The data also complement evidence for sulfur recycling of ancient sedimentary materials to the subcontinental lithospheric mantle previously identified in diamond inclusions.

Unique chemistry reveals eruption of ancient materials once at Earth’s surface

An international team of researchers, including Scripps Institution of Oceanography, UC San Diego, geochemist James Day, has found new evidence that material contained in oceanic lava flows originated in Earth’s ancient Archean crust. These findings support the theory that much of the Earth’s original crust has been recycled by the process of subduction, helping to explain how the Earth has formed and changed over time.

The Archean geologic eon, Earth’s second oldest, dating from 3.8 to 2.5 billion years ago, is the source of the oldest exposed rock formations on the planet’s surface. (Archean rocks are known from Greenland, the Canadian Shield, the Baltic Shield, Scotland, India, Brazil, western Australia, and southern Africa.) Although the first continents were formed during the Archean eon, rock of this age makes up only around seven percent of the world’s current crust.

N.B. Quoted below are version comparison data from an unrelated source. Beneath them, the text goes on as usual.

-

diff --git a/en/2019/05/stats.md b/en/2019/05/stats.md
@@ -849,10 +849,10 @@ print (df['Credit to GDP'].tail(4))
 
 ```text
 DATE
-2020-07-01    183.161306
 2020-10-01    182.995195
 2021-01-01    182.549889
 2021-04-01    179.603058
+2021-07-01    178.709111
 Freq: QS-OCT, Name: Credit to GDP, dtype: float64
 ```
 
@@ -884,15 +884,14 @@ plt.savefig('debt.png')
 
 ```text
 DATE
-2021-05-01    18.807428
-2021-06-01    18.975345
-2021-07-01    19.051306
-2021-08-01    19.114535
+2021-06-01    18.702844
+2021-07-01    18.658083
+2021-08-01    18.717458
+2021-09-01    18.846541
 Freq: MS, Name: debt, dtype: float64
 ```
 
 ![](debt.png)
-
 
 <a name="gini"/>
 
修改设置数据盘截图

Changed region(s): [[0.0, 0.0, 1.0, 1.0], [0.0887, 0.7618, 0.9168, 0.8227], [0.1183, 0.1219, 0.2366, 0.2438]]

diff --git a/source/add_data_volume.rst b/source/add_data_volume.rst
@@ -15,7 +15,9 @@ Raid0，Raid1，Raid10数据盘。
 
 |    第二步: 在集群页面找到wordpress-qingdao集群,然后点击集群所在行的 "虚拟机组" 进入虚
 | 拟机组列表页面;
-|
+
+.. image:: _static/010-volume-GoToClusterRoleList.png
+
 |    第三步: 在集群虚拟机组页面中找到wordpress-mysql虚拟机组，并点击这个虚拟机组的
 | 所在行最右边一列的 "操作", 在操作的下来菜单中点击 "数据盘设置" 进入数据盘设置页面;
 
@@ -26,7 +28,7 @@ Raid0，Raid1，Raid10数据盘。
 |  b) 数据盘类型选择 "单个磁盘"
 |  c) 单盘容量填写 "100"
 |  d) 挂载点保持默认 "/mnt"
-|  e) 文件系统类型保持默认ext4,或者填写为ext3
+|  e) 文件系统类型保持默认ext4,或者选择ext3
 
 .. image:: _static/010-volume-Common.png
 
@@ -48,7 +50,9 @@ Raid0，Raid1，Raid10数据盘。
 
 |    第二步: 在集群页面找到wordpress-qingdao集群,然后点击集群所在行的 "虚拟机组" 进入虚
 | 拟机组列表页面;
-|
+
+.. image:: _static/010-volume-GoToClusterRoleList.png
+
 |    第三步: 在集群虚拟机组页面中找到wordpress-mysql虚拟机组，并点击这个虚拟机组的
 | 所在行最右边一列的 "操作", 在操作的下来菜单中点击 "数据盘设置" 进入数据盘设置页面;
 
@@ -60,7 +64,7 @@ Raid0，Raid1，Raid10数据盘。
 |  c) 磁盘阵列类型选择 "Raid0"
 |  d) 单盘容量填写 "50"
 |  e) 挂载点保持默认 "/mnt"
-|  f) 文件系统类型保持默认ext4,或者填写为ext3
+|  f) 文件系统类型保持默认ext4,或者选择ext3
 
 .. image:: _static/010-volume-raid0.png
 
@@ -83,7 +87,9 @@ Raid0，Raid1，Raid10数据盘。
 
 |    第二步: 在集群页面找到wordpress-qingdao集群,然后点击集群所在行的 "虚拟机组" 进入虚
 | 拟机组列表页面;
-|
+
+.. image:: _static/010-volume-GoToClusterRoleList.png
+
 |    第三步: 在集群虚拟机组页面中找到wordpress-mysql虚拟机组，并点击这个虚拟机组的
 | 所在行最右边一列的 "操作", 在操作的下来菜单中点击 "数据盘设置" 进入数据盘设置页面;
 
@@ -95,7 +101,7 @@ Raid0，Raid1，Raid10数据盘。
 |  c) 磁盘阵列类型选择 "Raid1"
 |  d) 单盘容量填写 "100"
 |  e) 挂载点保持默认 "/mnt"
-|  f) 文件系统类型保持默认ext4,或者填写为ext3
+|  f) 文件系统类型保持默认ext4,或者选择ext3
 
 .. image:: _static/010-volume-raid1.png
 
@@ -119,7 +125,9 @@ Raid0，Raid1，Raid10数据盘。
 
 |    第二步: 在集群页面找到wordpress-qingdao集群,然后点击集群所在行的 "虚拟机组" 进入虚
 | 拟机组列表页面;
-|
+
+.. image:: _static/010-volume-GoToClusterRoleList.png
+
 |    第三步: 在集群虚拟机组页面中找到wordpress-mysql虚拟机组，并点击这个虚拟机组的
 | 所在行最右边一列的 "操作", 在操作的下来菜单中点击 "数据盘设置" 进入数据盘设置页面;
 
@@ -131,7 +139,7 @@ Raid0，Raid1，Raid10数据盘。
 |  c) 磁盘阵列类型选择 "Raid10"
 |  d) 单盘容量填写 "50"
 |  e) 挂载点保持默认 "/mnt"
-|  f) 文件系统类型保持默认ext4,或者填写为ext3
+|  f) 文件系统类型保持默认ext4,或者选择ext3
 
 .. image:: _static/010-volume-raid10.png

“Our new results are important because they provide strong evidence not only to tie materials that were once on Earth’s surface to an entire cycle of subduction, storage in the mantle, and return to the surface as lavas, but they also place a firm time constraint on when plate tectonics began; no later than 2.5 billion years ago,” said Day. “This is because mass independent sulfur signatures have only been shown to occur in the atmosphere during periods of low oxygenation prior to the rise of oxygen-exhaling organisms.”

The new study, which will be published in the April 24 issue of the journal Nature, adds further support to the theory that most of the Archean crust was subducted or folded back into the Earth’s mantle, evidence of which is seen in the presence of specific sulfur isotopes found in some oceanic lava flows.

According to the researchers, because terrestrial independently fractionated (MIF) sulfur-isotope isotope signatures were generated exclusively through atmospheric photochemical reactions until about 2.5 billion years ago, material containing such isotopes must have originated in the Archean crust. In the new study, the researchers found MIF sulfur-isotope signatures in olivine-hosted sulfides from relatively young (20-million-year-old) ocean island basalts (OIB) from Mangaia, Cook Islands (Polynesia), providing evidence that the mantle is the only possible source of the ancient Archean materials found in the Mangaia lavas.

“The discovery of MIF-S isotope in these young oceanic lavas suggests that sulfur-likely derived from the hydrothermally-altered oceanic crust-was subducted into the mantle more than 2.5 billion years ago and recycled into the mantle source of the Mangaia lavas,” said Rita Cabral, the study’s primary author and a graduate student in Boston University’s Department of Earth and Environment.

The data also complement evidence for sulfur recycling of ancient sedimentary materials to the subcontinental lithospheric mantle previously identified in diamond inclusions.